First term Bay Of Plenty Regional Councillor Kat Macmillan puts her ideals where her mouth is - literally. As a happily married mother of two strapping KIwi lads, Kat is a committed 40-year vegan veteran who walks her talk at the local politics coalface.
Whilst she doesn't have the same profile as US Senator Cory Booker or NY Mayor Eric Adams she none-the-less is making waves in the Bay Of Plenty seaside city of Tauranga, New Zealand.
Recently she penned a personal message via her LinkedIn profile dealing with the rather sensitive subject of plant-based vegan persecution; a reality for many who've chosen to not eat animal flesh or use their by-products.
Kat Macmillan- BOP Regional Councillor
Here's what she had to say:
" Anyone vegetarian or vegan, particularly in the west, will have almost certainly experienced a level of verbal abuse for their choice of diet. Thankfully times are changing and it’s becoming more ‘acceptable’ to make diet-conscious choices that are pro the planet, the animals and our own health.
Having been plant-based for forty years, I can pretty much say I’ve had just about every snide comment, attempt to entice me to eat meat, aggressive verbal arguing when unasked for and outright told; ‘I hate vegans’. People have tried to shove bacon in my mouth, have told me I’m only pretending I don’t want to eat meat and I’m secretly desperate for it. What intrigues me though is the urge people seem to have to justify their own meat-eating when I haven’t asked for their justification.
Many people seem intent on creating an argument or debate as soon as they get a whiff that I may be vegan.
Vegans and vegetarians on the whole aren’t trying to be difficult. Most would prefer to quietly follow their ethical choices without making a fuss. There seems to be an issue some people have about people not following the status quo with their eating habits. And yet, the facts are there, the writing is on the wall; From climate change to forest fires to human rights abuses, the global industrial meat industry leaves a trail of destruction all over the world. Millions of people's lives depend on a dramatic reduction in the consumption of meat and dairy. And it’s not just red meat that’s the problem.
People often accuse vegans of wanting to put farmers out of business. This line to me is absurd. People having meaningful lives with fulfilling jobs is extremely important to me, it’s the transition from the type of farming and the intensification of farming to green jobs and ethical, sustainable practice that needs to happen.
Farmers have always been adaptable and now it’s time to change again, shift from the rapid shift into intensification, away from it and into the production of plants, legumes and crops.
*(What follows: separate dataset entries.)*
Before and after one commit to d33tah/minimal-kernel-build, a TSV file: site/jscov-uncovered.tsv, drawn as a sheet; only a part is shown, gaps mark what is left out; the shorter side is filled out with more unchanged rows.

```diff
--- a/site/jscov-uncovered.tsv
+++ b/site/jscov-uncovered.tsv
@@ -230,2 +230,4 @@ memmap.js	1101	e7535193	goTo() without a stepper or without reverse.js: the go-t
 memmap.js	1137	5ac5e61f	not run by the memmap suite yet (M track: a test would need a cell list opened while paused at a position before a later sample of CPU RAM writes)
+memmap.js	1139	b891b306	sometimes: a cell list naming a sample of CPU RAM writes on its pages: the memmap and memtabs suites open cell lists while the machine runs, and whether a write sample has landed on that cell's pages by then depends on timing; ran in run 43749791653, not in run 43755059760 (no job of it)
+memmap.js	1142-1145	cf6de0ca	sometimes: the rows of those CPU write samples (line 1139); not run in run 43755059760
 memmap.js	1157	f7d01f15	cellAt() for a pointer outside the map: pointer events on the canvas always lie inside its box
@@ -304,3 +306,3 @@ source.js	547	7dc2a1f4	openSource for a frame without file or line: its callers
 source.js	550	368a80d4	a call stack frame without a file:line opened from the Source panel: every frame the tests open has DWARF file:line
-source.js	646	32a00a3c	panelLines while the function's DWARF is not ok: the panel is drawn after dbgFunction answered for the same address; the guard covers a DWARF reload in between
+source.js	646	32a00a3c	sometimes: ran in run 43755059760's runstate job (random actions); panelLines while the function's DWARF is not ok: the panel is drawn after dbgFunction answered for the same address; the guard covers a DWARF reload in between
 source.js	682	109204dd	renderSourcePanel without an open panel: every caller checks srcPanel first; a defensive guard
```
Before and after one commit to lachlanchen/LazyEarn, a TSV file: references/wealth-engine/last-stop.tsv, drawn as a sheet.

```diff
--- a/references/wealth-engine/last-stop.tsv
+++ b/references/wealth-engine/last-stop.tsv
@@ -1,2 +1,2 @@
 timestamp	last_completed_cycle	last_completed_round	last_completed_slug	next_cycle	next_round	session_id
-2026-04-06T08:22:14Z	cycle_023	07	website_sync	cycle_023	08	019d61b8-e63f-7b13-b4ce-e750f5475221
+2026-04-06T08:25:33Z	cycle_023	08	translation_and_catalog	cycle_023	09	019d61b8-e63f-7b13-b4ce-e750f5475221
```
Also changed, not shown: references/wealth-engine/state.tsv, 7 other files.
But farmers cannot do this alone, this needs the support of governments and the banks. Shifting away from intensive animal agriculture needs to be subsidised and supported. Currently, we are propping up intensification and encouraging it.
Having had a stint in a campaigning role for animal welfare some years ago, I’ve been exposed to reams of graphic images and footage of farm animal suffering that I simply cannot wipe from my memory. This along with on-farm experience has meant I’ve had to live with a level of PTSD from seeing the reality of intensive animal agriculture for the bulk of my adult life. For me, I have to make a conscious effort to disconnect myself from what’s on other people’s plates when I’m eating with friends in a restaurant. Not once though have I picked an argument, tried to mock them or tear them down.
Vegans strongly believe in live and let live, isn’t that something to be proud of?'
Not only wonderful words of personal wisdom based on experience but also we hope some motivation for those who are choosing to step away/aside from the so-called mainstream narrative that its OK to eat animals.
For the record Kat's favourite plant-based meal is a a 'lovely' fresh vegan Thai green curry with fried silken tofu broccoli and snow peas topped with freshly picked herbs from the garden.
Kat says she her vegan passion is driving her legacy desires.
'I would love to be able to say that my life played some part in the movement towards the restoration of land and the transition to sustainable, non animal food production and land use. This would have an impact on preventing biodiversity collapse, minimising climate change, protecting freshwater and ending animal suffering', shares Kat.
Perhaps it's time for the vegan voice to be heard at more than regional political level and deliver policy influence at a national level. This will require a pragmatic approach to the problems facing New Zealand's agricultural sector requiring strong guidance and courageous management from people like Kat Macmillan.
Kat can be contacted via the BOP Regional offices in Tauranga.